----- INFORMATION SHOWN
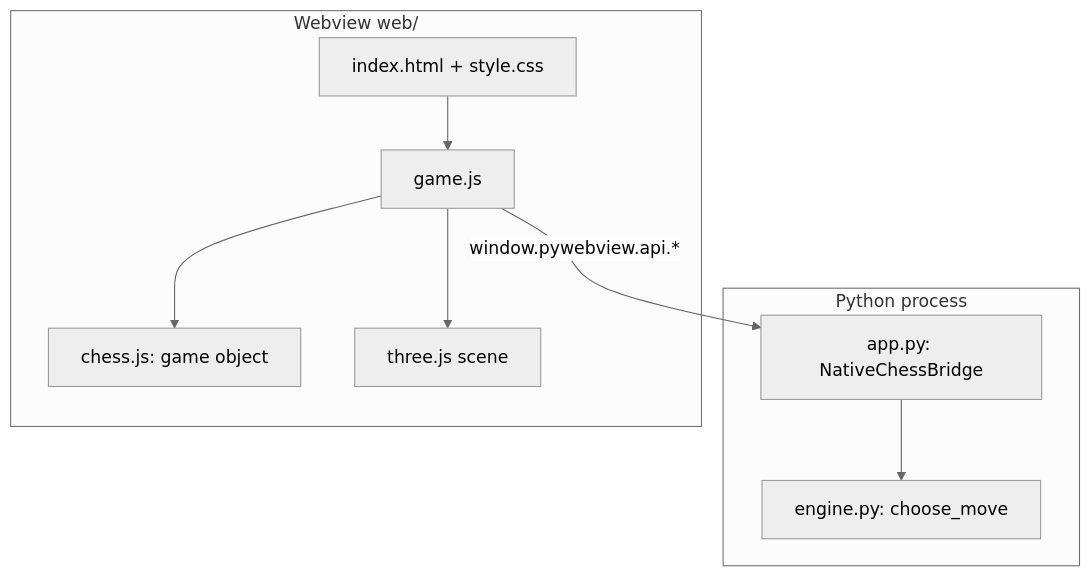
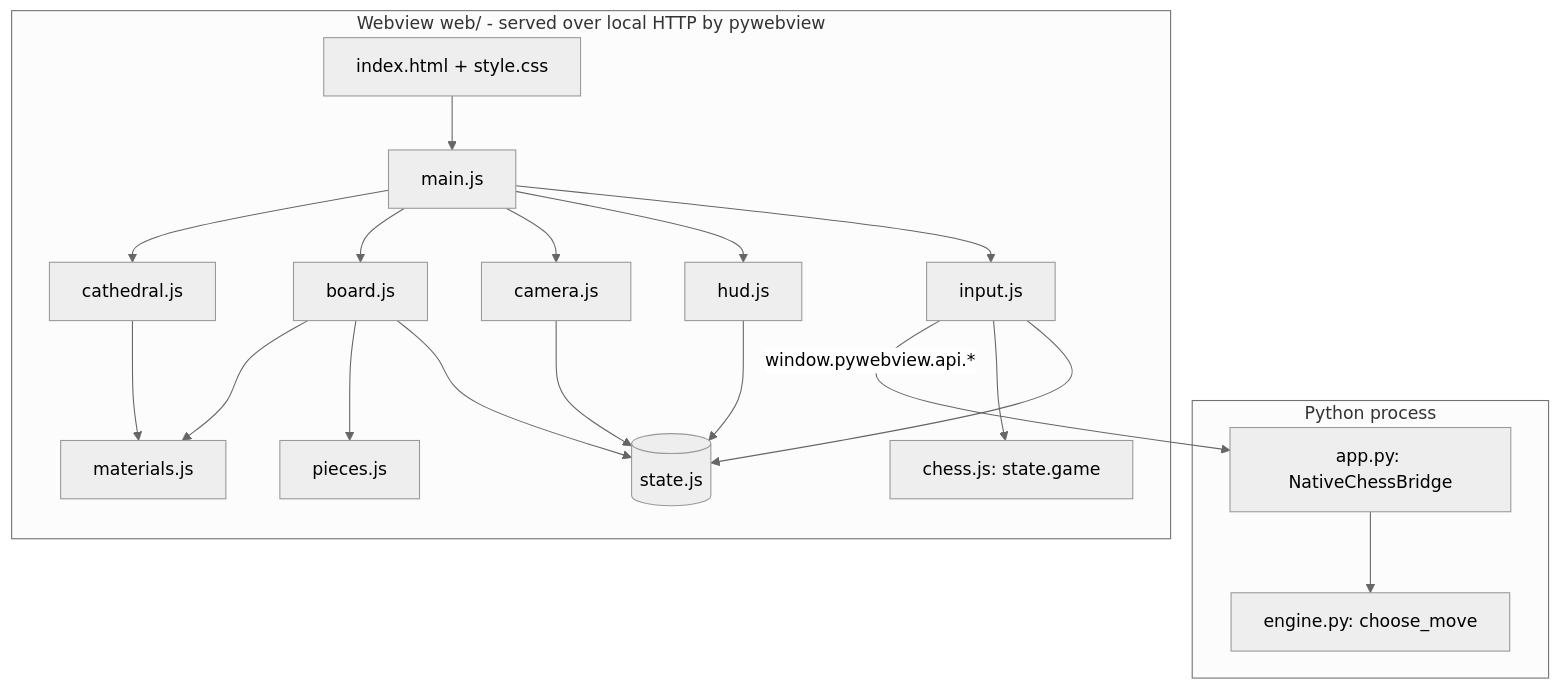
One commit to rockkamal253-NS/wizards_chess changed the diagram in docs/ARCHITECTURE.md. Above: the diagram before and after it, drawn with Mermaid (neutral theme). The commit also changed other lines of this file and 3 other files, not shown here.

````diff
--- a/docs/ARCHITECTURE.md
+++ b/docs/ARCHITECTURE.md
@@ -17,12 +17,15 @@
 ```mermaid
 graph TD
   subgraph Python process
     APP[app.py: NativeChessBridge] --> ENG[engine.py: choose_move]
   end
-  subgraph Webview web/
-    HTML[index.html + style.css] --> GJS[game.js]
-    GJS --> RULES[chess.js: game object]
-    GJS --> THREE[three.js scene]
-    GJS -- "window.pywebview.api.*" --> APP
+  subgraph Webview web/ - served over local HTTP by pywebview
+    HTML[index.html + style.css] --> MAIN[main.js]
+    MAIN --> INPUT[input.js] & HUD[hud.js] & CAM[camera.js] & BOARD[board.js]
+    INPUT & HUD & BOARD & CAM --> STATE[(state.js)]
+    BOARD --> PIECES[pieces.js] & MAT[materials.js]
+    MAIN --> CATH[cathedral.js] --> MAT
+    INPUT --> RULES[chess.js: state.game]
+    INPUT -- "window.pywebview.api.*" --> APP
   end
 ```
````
----------
----- INFORMATION SHOWN
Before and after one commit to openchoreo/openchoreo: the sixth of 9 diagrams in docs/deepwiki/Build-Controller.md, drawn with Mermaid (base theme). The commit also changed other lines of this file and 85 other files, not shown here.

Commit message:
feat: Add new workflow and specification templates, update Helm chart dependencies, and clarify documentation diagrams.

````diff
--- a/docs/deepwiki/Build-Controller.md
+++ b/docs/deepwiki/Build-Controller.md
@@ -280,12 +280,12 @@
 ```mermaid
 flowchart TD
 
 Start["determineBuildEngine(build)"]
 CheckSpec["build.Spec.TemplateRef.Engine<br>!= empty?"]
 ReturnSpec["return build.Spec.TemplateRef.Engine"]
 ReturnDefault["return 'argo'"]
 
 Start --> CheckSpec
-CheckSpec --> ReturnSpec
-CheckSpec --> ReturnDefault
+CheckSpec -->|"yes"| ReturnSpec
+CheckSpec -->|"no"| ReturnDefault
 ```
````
----------
----- INFORMATION SHOWN
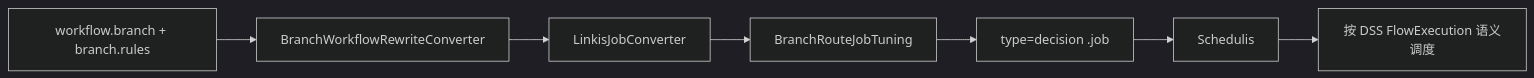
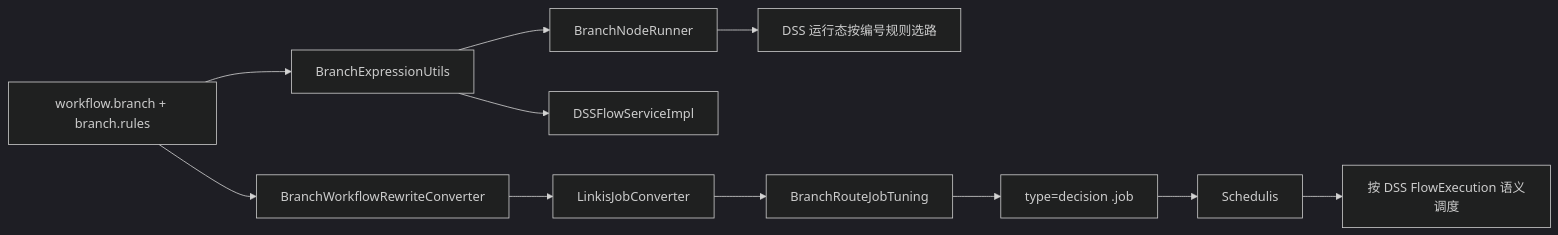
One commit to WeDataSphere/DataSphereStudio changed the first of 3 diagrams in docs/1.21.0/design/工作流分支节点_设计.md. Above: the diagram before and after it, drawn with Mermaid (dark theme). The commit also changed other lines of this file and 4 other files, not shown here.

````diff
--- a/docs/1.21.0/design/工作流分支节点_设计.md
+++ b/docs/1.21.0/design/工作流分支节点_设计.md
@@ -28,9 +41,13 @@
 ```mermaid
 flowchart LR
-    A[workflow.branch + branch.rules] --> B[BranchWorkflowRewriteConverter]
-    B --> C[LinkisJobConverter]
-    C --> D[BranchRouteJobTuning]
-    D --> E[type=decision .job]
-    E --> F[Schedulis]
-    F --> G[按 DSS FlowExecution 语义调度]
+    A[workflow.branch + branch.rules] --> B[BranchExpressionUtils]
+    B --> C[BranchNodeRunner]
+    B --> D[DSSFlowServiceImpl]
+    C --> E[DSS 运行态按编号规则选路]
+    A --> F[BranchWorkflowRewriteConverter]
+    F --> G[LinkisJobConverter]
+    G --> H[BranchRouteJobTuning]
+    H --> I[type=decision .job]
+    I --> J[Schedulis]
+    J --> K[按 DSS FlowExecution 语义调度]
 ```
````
----------
THE PROBLEM:
Copy out every line of the data that includes the word "INPUT".

WORKED SOLUTION:
+    MAIN --> INPUT[input.js] & HUD[hud.js] & CAM[camera.js] & BOARD[board.js]
+    INPUT & HUD & BOARD & CAM --> STATE[(state.js)]
+    INPUT --> RULES[chess.js: state.game]
+    INPUT -- "window.pywebview.api.*" --> APP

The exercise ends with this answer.